§ WHAT YOU NEED TO DO
The job is to find each line of the records below that includes the word "source" and copy it.

# # # # #

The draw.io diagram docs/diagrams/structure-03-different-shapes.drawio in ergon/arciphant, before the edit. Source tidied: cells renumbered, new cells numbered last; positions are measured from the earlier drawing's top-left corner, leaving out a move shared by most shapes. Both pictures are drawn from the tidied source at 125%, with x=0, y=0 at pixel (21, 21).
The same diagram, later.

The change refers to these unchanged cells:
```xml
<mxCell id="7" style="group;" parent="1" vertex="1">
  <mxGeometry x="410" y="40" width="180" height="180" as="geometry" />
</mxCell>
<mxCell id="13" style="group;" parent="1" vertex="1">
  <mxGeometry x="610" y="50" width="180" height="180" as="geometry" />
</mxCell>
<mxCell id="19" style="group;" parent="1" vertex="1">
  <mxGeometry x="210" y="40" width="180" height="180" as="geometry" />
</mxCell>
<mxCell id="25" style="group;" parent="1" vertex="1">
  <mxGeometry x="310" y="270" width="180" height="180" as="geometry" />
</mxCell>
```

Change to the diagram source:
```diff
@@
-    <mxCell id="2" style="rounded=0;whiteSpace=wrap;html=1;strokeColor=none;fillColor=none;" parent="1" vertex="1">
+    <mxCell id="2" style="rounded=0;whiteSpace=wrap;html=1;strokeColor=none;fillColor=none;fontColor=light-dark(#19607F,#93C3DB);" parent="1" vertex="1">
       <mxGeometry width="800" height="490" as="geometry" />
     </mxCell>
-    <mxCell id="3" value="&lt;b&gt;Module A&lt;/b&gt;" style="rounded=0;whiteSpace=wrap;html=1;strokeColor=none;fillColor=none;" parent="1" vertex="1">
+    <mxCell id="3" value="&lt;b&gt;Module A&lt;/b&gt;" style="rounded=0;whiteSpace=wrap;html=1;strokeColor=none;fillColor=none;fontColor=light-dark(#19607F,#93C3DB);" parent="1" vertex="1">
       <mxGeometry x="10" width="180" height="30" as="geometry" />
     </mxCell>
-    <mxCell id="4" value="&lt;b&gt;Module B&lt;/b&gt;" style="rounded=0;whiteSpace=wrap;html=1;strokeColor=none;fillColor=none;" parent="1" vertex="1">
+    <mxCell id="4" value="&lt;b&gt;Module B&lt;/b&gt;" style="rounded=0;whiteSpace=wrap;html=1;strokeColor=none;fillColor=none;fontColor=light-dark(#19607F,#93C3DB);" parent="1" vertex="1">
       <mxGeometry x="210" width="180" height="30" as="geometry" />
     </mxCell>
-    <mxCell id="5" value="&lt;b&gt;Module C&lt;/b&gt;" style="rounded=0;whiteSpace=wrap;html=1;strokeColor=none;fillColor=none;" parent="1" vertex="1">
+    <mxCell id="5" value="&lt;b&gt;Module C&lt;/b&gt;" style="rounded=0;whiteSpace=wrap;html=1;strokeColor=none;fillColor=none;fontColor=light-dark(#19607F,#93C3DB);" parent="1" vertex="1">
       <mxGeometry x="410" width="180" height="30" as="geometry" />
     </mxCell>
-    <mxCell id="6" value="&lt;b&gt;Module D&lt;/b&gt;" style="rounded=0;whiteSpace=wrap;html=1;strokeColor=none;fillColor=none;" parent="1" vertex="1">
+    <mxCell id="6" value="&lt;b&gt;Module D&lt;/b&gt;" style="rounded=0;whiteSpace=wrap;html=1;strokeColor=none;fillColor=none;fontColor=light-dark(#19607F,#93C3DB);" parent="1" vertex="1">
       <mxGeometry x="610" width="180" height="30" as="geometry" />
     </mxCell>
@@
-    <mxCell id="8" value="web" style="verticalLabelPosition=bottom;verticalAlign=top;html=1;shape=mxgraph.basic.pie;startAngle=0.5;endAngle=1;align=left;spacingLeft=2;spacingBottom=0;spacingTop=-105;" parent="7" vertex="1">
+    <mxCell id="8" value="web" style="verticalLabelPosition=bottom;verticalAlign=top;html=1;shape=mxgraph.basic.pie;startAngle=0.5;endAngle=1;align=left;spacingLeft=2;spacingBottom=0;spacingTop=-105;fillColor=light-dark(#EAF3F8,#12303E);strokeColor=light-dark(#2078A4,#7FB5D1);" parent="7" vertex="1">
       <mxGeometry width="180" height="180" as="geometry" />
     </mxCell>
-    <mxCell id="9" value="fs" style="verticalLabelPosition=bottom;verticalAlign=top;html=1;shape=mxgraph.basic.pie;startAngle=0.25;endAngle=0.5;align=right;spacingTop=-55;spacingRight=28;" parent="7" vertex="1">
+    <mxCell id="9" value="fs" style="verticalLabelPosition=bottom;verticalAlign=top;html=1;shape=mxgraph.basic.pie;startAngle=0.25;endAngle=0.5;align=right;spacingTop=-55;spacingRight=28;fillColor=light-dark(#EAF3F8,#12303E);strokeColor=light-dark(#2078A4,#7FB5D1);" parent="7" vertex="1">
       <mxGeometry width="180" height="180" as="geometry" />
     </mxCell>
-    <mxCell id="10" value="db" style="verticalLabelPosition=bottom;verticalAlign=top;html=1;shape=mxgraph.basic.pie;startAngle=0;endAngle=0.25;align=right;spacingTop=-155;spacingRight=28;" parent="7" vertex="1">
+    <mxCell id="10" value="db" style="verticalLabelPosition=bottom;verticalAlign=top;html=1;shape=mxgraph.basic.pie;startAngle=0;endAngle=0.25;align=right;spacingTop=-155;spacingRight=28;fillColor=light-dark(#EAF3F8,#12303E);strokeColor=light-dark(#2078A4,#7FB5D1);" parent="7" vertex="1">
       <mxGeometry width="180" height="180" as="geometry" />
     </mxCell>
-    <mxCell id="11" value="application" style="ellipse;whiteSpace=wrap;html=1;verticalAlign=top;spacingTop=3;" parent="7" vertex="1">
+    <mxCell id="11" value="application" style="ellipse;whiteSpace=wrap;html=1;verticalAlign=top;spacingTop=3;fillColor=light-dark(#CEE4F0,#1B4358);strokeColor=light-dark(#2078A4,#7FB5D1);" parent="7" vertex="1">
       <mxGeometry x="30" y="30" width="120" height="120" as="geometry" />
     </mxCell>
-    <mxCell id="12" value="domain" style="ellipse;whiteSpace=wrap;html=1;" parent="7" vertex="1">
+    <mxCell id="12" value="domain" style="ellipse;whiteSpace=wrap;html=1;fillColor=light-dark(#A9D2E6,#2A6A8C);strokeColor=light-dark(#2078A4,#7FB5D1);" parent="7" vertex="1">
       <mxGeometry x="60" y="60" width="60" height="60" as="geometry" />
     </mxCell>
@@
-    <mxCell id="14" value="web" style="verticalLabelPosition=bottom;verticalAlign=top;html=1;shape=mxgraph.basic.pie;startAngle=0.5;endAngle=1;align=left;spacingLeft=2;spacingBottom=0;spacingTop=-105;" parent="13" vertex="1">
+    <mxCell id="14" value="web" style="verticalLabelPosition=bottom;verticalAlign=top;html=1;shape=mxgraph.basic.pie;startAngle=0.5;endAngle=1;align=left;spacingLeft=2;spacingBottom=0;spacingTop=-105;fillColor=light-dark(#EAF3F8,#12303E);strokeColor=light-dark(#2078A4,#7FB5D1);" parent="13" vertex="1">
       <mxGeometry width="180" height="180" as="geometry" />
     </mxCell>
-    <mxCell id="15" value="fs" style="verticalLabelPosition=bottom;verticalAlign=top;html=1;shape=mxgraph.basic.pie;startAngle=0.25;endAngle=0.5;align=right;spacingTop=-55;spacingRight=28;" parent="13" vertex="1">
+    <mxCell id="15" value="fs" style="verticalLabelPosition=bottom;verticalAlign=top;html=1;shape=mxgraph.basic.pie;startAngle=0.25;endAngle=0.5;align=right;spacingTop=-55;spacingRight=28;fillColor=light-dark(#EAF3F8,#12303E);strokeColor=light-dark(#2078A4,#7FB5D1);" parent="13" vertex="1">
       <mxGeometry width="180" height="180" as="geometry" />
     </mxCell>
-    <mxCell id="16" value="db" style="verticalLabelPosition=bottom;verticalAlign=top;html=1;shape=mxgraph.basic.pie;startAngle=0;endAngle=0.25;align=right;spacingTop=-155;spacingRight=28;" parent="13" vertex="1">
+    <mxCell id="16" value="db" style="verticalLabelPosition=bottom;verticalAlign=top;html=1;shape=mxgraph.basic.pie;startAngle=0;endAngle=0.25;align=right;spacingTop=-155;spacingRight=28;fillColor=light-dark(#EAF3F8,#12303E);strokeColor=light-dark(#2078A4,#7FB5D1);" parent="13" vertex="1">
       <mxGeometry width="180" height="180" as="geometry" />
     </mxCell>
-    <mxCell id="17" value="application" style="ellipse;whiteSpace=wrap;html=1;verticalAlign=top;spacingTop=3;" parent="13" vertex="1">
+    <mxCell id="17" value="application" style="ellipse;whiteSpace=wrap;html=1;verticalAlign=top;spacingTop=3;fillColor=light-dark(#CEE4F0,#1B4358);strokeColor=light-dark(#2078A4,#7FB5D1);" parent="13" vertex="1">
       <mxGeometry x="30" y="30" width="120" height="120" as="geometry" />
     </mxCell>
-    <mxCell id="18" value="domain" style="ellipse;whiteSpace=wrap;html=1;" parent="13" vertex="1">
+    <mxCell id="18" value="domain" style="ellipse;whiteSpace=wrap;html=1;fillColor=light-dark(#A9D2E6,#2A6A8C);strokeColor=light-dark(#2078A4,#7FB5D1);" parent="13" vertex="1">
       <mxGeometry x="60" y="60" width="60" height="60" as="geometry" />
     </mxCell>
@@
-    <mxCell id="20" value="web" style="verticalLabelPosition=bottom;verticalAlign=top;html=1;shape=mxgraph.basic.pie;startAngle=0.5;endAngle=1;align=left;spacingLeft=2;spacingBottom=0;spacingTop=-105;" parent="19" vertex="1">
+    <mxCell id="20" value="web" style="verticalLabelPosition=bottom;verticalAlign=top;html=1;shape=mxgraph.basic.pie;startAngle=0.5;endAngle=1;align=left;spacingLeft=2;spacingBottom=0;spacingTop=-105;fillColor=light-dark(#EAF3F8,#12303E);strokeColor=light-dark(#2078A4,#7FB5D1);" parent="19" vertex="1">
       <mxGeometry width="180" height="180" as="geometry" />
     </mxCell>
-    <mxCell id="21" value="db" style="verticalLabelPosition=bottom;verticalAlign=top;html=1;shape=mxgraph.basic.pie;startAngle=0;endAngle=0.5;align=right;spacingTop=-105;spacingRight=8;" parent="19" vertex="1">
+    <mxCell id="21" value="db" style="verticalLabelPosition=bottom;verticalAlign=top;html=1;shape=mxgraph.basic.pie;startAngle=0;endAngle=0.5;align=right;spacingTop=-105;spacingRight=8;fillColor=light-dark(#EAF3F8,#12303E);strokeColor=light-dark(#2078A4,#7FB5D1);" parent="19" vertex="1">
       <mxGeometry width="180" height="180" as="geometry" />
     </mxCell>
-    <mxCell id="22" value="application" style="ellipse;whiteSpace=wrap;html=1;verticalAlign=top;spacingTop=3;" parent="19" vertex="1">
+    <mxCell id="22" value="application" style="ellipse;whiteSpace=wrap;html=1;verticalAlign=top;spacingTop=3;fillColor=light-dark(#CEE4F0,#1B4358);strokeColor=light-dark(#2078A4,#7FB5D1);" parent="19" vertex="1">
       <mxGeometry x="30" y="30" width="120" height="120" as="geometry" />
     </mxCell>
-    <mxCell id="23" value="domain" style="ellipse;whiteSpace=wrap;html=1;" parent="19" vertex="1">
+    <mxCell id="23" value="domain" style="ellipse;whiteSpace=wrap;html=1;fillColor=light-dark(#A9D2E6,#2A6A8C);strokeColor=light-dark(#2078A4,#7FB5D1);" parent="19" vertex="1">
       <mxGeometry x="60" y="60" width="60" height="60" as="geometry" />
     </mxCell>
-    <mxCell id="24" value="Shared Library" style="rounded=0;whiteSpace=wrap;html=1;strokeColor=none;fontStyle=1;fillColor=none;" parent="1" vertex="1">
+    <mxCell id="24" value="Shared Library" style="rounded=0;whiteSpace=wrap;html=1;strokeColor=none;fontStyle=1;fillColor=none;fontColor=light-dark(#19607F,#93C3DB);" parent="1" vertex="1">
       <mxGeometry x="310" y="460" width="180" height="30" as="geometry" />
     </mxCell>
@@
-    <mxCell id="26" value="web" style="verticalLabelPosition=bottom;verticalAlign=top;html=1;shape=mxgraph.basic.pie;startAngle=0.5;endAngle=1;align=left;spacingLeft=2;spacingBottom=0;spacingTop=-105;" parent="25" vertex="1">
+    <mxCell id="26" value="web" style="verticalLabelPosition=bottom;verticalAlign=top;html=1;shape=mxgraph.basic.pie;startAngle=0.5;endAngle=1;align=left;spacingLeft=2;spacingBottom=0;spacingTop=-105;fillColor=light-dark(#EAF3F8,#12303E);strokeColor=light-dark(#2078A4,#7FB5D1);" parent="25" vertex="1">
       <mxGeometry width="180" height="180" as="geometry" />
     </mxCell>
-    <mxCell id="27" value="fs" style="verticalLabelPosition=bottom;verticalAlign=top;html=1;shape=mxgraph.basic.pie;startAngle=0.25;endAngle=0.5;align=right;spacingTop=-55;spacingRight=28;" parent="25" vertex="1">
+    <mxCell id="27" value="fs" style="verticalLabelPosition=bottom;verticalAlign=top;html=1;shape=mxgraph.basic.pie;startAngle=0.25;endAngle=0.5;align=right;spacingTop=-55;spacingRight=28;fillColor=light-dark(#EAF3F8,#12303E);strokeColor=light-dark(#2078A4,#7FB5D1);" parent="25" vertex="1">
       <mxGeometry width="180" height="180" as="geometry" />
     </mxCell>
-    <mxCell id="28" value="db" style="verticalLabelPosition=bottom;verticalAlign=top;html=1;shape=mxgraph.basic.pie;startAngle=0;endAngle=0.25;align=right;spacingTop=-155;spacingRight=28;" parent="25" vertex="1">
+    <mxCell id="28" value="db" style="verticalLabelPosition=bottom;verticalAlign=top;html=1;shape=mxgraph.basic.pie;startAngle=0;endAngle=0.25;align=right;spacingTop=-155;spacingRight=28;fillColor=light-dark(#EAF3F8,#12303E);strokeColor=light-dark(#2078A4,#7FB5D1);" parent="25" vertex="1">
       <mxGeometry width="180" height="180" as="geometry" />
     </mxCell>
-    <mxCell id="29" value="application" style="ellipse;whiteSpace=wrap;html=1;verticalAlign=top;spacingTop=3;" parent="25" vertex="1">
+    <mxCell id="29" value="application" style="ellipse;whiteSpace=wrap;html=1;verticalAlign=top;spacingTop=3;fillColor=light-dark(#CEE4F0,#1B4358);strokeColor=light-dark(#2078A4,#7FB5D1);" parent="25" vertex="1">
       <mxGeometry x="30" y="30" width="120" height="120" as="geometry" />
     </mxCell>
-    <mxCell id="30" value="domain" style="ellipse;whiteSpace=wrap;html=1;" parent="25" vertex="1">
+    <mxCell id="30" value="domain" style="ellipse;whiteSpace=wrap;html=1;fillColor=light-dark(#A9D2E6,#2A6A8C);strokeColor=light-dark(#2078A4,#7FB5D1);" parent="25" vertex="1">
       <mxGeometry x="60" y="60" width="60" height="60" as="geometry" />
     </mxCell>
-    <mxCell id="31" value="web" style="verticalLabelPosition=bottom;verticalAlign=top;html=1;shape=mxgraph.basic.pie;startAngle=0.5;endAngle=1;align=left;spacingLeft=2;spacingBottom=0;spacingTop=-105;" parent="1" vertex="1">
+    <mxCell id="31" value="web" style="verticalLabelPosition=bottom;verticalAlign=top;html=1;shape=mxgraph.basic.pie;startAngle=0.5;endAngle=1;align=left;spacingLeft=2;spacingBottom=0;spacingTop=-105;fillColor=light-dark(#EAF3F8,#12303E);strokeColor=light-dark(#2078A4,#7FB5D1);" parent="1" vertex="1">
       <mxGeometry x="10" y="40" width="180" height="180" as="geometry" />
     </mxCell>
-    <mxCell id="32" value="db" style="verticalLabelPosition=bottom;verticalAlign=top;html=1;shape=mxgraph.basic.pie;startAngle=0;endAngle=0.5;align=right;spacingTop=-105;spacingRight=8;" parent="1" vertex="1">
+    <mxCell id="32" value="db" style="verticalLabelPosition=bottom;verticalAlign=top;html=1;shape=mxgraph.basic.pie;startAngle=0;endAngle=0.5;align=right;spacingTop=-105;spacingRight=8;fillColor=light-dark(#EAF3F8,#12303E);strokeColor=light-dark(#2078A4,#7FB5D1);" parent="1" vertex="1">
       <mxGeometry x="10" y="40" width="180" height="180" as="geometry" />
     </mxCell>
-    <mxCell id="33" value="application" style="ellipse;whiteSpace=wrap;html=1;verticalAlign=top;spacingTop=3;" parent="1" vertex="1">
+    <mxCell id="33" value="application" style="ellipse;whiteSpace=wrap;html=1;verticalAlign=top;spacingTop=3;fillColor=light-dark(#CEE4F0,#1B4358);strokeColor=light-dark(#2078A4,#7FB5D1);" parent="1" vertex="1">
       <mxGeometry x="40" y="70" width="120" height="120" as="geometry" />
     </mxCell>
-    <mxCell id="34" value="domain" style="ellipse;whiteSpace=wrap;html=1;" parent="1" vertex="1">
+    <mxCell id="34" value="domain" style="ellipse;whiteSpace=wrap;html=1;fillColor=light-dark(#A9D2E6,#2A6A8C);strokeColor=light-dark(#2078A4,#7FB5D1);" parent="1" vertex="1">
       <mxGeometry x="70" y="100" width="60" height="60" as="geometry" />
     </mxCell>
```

# # # # #

§ EXPECTED ANSWER
The draw.io diagram docs/diagrams/structure-03-different-shapes.drawio in ergon/arciphant, before the edit. Source tidied: cells renumbered, new cells numbered last; positions are measured from the earlier drawing's top-left corner, leaving out a move shared by most shapes. Both pictures are drawn from the tidied source at 125%, with x=0, y=0 at pixel (21, 21).
Change to the diagram source:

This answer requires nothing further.